There’s only one problem though—no one except Tara’s grandfather, Lalaji, knows the magic ingredient of its famous delicacy—Lallan ke laddoo— not his son, grandsons or beloved granddaughter. Lalaji is hailed as somewhat of a superstar by the crowd that anxiously waits outside Lallan Sweets, from where wafts the smell of hot kachoris and where most of the town spends its evenings. He spent his whole life building the sweetshop after his family moved to Siyaka post-Partition from Lahore, where they were forced to leave behind a thriving business.
He decides that the sweetshop will not be inherited; instead it will be earned. In order to earn it, one would need to find out the enigmatic constituent—one that has "“the light of the sun and the twinkle of the stars". This takes Tara and her two cousin brothers on a quest—and a series of life lessons—involving “hurdles to cross, clues to find, riddles to solve and stages to complete”, in order that the future generation understands and values its roots.
Tara’s childhood friend and first crush, Nikku Sabharwal—with whom she shares memories of hopscotch, sugarcane juice, aloo patty, orange ice cream, golgappas, annual jagarans and pithu—decides to accompany her on the mission to unravel the cryptic family secret. As the whirlwind journey traverses from Mathura to Agra, Bareilly, Delhi, Chandigarh and Ludhiana, there are several learnings and some misadventures along the way.
The trip also offers Tara and Nikku time and opportunity to comb through their differences and assess, rather predictably, that there is more to their almost lifelong friendship.
As for the mystic component, they discover that it may not be something tangible after all. Chaudhary’s writing is crisp and refreshing, effortlessly spinning new characters in each city that she transports her readers to.
The book is also somewhat of a trip down nostalgia, replete as it is with descriptions of endearing small town charm in the mid 1990s—the ease and simplicity of its quiet summer breeze, dhabas, kulfi-wallahs, kho-kho championships, charpoys in the verandah, Daler Mehndi songs and Shah Rukh Khan films.

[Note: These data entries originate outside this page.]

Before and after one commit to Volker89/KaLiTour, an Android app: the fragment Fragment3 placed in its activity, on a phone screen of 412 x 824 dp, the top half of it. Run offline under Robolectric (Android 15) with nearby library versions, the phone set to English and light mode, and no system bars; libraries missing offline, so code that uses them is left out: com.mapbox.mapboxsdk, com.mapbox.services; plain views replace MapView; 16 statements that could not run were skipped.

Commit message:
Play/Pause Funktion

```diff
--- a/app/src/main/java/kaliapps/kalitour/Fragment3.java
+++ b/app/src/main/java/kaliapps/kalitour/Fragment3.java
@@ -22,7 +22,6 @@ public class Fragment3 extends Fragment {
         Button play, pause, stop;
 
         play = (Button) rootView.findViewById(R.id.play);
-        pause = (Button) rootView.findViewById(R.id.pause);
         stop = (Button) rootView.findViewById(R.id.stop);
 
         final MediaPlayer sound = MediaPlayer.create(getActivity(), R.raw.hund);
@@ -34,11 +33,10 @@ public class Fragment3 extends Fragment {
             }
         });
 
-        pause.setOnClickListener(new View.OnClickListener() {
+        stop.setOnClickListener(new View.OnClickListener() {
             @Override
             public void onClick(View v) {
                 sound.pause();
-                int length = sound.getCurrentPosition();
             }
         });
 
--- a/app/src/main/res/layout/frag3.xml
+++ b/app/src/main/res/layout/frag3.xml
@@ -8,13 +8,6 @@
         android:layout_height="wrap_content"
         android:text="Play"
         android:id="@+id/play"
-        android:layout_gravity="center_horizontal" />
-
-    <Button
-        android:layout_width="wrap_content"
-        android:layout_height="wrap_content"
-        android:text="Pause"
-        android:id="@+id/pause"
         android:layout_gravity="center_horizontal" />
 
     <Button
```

"The real Siyaka lay in the hearts of the people who lived on the edges of the city, taking walks at night, in their gentle nature and easy manner of talking and, of course, in Lallan ke laddoo." Lallan Sweets makes for a perfect summer read—one that will literally leave a pleasantly sweet taste in your mouth once you are done reading it.